Hall Rutherford is Craig and Kathryn Hall’s stunning winery amid the legendary Sacrashe vineyard. State-of-the-art vision, timeless artisanship, and gracious hospitality are showcased in every luxurious detail.
Completed in March of 2005, this high-tech facility has been carefully designed for the production of small-lot red wine. Custom made three-to-six-ton fermenters afford our winemakers great flexibility and precision handling of vineyard blocks and the ability to micro-manage every aspect of the winemaking process.
Unlike the Halls’ St. Helena property, which is able to handle more significant quantities of grapes during harvest, this compact gravity-flow winery is dedicated solely to the production of rare and single vineyard red wines.

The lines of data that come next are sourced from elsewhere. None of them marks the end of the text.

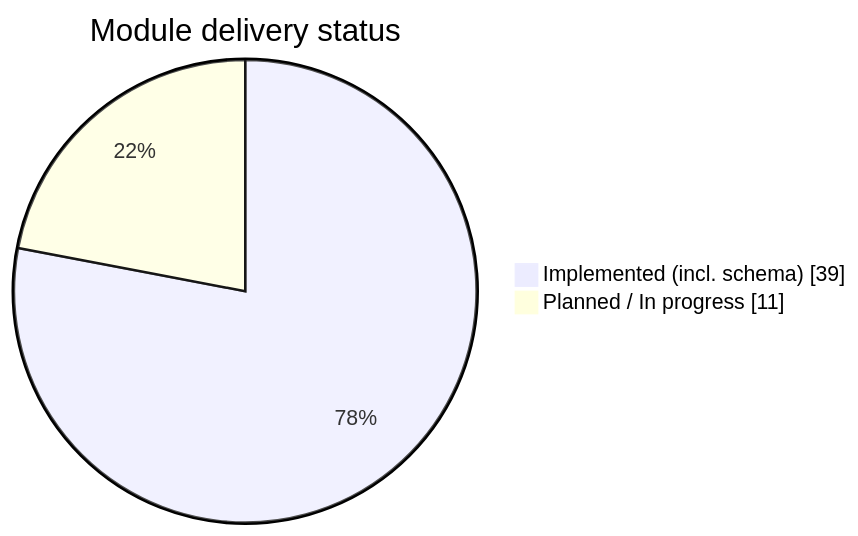
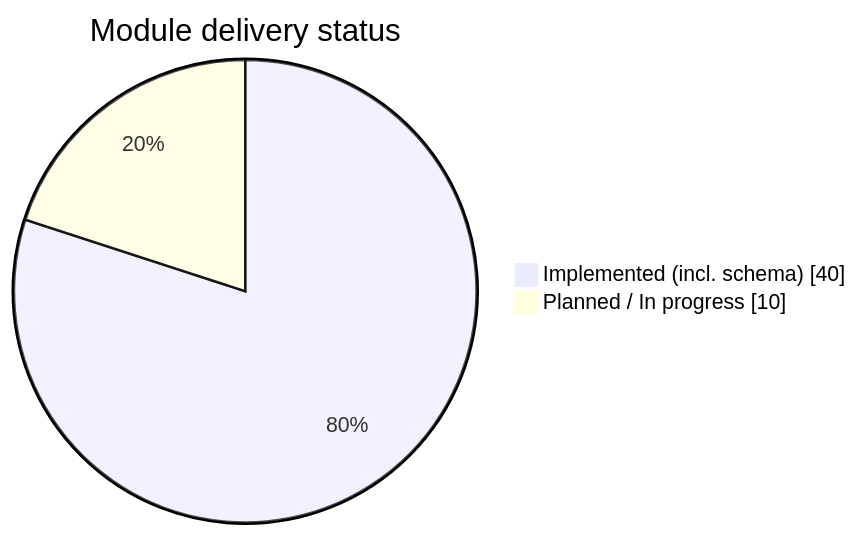
One commit to RITH-1437/educore changed the first of 2 diagrams in docs/6_Module-Status-and-Roadmap.md. Above: the diagram before and after it, drawn with Mermaid. The commit also changed other lines of this file and 12 other files, not shown here.

````diff
--- a/docs/6_Module-Status-and-Roadmap.md
+++ b/docs/6_Module-Status-and-Roadmap.md
@@ -47,6 +47,6 @@
 ```mermaid
 pie showData
   title Module delivery status
-  "Implemented (incl. schema)" : 39
-  "Planned / In progress" : 11
+  "Implemented (incl. schema)" : 40
+  "Planned / In progress" : 10
 ```
````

The winery’s 14,000 square feet of caves were designed and built by hand by Friedrich Gruber of Gutenstein, Austria. The caves are finished with handmade Austrian brick recovered from sites in and around Vienna and showcases select works from the Halls’ art collection. Deep inside the caves resides a dazzling reception area for private tastings and entertaining. The room’s spectacular chandelier, designed by Donald Lipski and Jonquil LeMaster, is dressed in hundreds of Swarovski crystals.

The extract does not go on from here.